- Switch up to start charging, and switch down to start discharging.
- The measured voltage is recorded automatically when charging or discharging starts.
- You can change the measuring point by moving the probe.
- For accurate measurement, operate the switch after fully charging or discharging the capacitor.
- To prevent fluctuations in the measured value, do not change the voltage, resistance, or capacitance during measurement.

## Charging the capacitor

While you apply voltage to a capacitor, current flows through it.

The process of charging accumulates electric charges, and the internal voltage rises by this accrued charge.

As charging progresses, the charging rate slows down, and the internal voltage approaches the external voltage.

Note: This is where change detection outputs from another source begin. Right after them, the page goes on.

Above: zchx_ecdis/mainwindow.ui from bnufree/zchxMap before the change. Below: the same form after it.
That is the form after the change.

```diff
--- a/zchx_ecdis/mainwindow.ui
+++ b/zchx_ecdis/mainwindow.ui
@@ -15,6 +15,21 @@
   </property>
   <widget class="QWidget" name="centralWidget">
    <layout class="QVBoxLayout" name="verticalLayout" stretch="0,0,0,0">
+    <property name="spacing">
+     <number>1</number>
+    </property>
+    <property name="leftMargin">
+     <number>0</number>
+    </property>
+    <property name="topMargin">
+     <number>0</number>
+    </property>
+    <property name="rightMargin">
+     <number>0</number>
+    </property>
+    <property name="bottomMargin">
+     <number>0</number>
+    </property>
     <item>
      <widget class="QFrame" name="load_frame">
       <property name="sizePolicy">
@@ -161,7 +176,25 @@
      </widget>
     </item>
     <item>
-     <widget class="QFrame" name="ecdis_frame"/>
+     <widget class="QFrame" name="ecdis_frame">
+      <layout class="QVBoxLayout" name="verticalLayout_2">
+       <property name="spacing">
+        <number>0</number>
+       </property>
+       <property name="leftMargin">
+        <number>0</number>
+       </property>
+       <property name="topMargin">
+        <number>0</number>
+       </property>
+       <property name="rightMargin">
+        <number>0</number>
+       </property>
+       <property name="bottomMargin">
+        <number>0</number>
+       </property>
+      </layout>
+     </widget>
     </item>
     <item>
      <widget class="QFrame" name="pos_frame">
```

While charging, the voltage changes as follows:

\[ V(t)=V_0 (1-e^{-t/RC}) \]

\(V(t)\) : Capacitor internal voltage (V)

\(V_0\) : External voltage (V)

\(t\) : Time (seconds)

\(R\) : Resistance (Ω)

\(C\) : Capacitance (F)

For example, if the external voltage is 1 V, the resistance is 1 kΩ, and the capacitance is 1000 μF, the following characteristic curve can be obtained.

\(RC\) multiplied by resistance and capacitance is called the time constant (τ). The time constant has the following characteristics.

- When charging during the 'time constant,' approximately 63.21% of the capacity is charged.
- If you charge about 5 times the 'time constant,' about 99.33% will be charged.
- The larger the resistance, the weaker the current flows. So it takes longer to charge.
- The larger the capacitance, the greater the need to charge it. So It takes a long time.

## Discharging the capacitor

Discharge of the capacitor also takes time.

Discharging a capacitor can be thought of as similar to charging.

That is, about 63.21% of the total capacity is discharged during the time constant, and when it is discharged about 5 times the time constant, approximately 99.33% of the capacity is discharged.